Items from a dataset
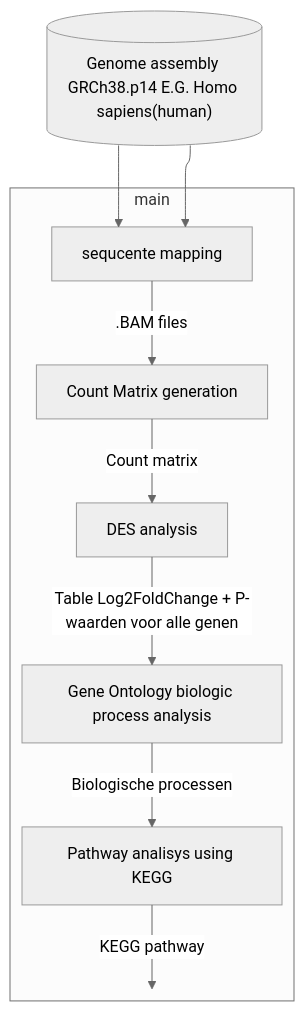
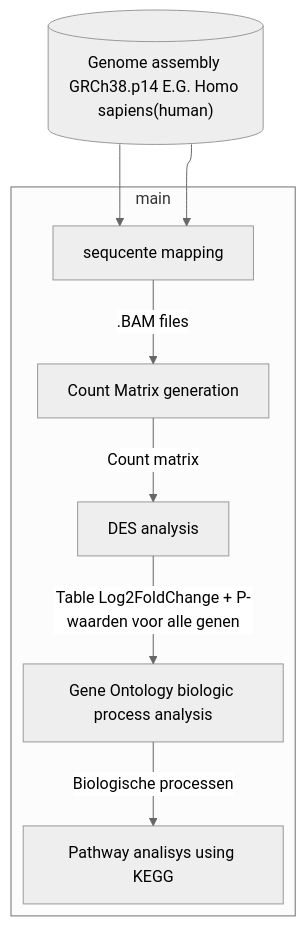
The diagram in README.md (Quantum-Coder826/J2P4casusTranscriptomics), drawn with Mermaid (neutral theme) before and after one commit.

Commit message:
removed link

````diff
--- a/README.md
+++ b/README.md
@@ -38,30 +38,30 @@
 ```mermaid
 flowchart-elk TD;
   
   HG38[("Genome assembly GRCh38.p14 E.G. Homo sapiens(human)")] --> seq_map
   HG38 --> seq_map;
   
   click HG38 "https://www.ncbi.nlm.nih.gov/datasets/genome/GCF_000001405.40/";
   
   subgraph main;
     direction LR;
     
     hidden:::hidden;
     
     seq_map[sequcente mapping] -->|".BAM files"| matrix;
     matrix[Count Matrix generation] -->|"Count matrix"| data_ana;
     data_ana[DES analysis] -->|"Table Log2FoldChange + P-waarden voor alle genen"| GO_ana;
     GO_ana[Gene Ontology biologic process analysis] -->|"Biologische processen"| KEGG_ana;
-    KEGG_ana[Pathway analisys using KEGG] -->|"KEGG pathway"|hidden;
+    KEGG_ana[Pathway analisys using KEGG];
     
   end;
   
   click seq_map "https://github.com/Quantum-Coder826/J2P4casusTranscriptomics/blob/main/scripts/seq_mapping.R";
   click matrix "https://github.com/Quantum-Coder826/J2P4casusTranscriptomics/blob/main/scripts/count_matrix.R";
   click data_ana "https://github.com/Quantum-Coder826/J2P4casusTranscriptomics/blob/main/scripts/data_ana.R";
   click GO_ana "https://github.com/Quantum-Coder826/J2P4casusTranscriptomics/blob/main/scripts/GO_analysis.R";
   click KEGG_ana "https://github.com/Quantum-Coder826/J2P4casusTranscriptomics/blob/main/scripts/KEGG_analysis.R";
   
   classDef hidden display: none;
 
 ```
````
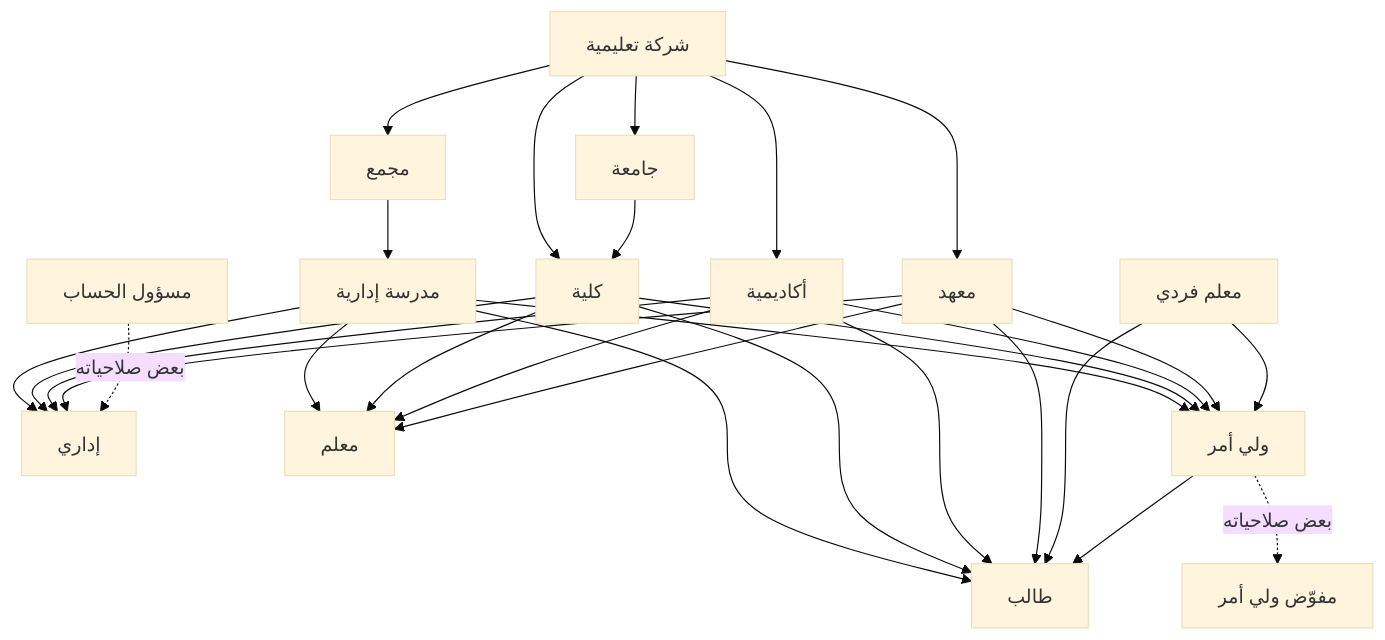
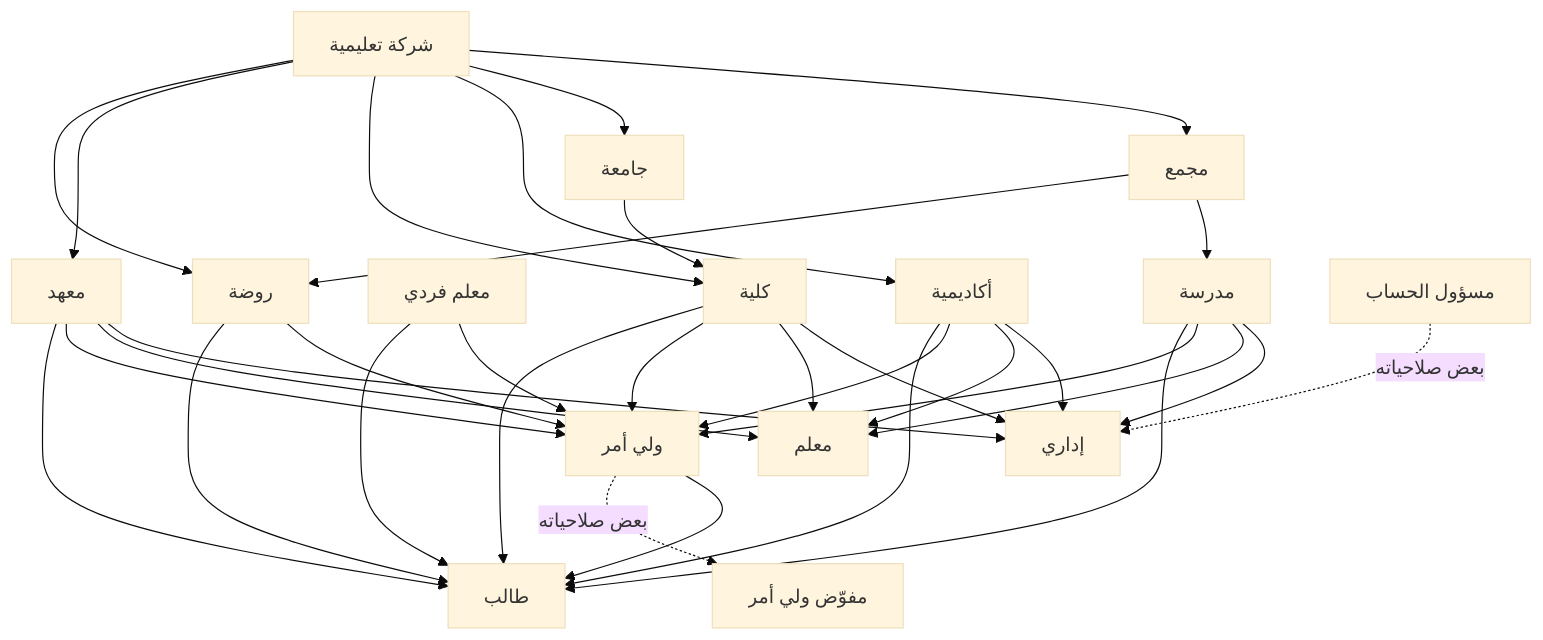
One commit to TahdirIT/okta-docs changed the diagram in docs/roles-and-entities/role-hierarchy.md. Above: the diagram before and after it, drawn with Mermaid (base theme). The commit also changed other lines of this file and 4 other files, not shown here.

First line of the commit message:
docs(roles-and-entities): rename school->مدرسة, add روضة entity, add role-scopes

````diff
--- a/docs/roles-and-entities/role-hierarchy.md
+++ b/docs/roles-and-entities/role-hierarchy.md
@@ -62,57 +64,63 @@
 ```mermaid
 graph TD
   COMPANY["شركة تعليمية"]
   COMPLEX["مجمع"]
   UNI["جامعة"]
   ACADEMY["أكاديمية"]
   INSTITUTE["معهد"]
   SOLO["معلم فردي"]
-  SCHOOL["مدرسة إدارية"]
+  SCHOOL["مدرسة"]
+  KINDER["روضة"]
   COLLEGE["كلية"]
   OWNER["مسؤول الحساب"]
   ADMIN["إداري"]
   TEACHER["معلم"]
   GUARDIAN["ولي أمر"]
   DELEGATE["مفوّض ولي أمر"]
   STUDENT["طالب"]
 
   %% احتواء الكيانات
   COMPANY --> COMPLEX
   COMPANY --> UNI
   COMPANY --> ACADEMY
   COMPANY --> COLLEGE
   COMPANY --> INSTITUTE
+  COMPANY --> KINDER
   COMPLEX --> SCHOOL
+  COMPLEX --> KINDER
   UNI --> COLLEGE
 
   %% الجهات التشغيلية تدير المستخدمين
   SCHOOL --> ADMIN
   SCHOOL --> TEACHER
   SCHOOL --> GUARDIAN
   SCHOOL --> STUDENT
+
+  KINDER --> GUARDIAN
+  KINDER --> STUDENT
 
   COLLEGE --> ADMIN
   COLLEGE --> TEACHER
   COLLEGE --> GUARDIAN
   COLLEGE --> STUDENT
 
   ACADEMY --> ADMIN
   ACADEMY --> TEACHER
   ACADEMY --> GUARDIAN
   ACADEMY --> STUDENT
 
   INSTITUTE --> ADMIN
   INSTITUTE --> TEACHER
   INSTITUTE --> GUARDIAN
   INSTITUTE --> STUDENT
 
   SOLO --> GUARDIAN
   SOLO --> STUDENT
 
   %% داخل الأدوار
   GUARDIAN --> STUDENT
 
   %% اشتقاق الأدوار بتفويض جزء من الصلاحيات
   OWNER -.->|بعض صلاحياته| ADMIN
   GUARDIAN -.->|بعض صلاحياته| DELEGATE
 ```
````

Aim of the exercise
Go through the data and count every line where the word "scripts" appears. Give only that count.

Solution
5